Should you wish to start using a password management system, there are several good ones reviewed at InfoWorld, both free and commercial. We prefer KeePass, but read the review and see which one works for you.

Changing your password in WordPress is easy. There’s a video at WordPress.tv showing how to do this. While this video was generated a number of years ago for WordPress.com, the basic functionality still applies and works for both WordPress.com and self-hosted WordPress.

One of the most important things to remember when using a password manager is that there is now a single password which grants access to all the others. It is imperative you use a very good password to access the password manager’s database. We recommend trying several words arranged into a memorable nonsense phrase (those random word lists at unique-names.com are handy for this). Again, size matters.

You may think, why should I worry about someone guessing my password, there’s nothing valuable on my website. What happens to your brand’s reputation if malware is installed on your site and all your visitors are infected? And what happens when Google marks your site as infected and posts that in conjunction with your URL? If your site spews malware, you’ll see all the hard-earned SEO efforts you’ve dedicated yourself to crumble.

Don’t share your login with others. If you must share with someone, so they can perform maintenance or install software or perform some action you have authorized, change your password after the task is completed.

Last, but extremely important, never, never, ever, reuse passwords. Once a password is guessed, the attackers will attempt to identify other accounts you own and try the password on all of them, like your online banking accounts. What about your domain registration? What would it cost your business, in money and reputation, if someone logged into your account at your domain registrar, and stole your domain? What if they then linked it to a pornography site?

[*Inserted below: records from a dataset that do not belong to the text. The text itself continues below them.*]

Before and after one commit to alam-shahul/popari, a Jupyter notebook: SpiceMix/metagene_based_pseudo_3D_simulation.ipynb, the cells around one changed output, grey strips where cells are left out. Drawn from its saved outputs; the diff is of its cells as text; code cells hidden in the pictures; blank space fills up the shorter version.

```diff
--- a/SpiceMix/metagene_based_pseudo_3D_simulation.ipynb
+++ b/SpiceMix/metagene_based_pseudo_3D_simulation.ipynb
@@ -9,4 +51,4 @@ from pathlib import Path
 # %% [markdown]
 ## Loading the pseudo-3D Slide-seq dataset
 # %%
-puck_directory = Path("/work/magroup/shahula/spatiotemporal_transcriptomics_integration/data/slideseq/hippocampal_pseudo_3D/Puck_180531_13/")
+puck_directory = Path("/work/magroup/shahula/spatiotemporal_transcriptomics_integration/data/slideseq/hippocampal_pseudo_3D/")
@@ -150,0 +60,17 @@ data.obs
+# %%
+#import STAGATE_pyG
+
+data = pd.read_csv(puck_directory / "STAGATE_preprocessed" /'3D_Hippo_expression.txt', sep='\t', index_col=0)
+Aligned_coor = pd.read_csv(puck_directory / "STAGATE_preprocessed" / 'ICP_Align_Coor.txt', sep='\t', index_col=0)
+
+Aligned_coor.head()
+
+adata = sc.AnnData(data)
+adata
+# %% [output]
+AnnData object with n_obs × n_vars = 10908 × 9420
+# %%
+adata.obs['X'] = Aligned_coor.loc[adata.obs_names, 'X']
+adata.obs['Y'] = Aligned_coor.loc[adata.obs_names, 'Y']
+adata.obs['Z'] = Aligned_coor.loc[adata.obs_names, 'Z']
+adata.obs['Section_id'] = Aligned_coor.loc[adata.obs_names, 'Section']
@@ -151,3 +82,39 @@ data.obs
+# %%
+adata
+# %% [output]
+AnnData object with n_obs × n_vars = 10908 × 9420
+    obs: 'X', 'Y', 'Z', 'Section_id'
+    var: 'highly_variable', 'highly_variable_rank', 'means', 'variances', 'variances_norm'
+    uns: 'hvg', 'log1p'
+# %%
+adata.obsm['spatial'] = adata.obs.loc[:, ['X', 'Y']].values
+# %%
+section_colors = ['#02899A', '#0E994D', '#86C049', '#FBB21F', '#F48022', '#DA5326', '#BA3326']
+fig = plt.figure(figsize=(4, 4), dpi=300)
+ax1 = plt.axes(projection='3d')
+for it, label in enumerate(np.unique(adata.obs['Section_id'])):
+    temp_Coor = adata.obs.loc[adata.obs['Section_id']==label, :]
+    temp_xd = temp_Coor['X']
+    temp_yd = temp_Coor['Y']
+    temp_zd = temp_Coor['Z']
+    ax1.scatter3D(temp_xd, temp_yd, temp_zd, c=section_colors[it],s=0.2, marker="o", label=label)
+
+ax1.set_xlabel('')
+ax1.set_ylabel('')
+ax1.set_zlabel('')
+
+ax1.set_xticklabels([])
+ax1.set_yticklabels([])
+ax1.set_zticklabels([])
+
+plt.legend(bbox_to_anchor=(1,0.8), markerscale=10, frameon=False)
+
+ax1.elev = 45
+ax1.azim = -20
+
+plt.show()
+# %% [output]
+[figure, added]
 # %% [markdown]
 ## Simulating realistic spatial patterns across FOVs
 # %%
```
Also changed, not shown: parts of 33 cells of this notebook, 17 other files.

Adding 2 Factor Authentication to your site

Adding two factor authentication (2FA) to your site is one way to add another layer of security. It uses something you know (like your password) with something you have (your phone for example which can generate or receive other login information.

WordPress writes:

Logging in with a password is single-step authentication. It relies only on something you know. Two-step authentication, by definition, is a system where you use two of the three possible factors to prove your identity, instead of just one. In practice, however, current two-step implementations still rely on a password you know, but use your Phone or another device to authenticate with something you have.

WordPress Beginner offers a tutorial on adding Google Authenticator as a 2 factor authenticator service.  Plugins for 2FA can be installed as well. Here’s one from techjourney.com about how to use Authy for 2FA on your site.

Make sure you have a strong password, and consider adding 2FA

We figure a word to the wise is sufficient. Create strong passwords. Don’t share them. And never resuse them. Your business and reputation depend on it.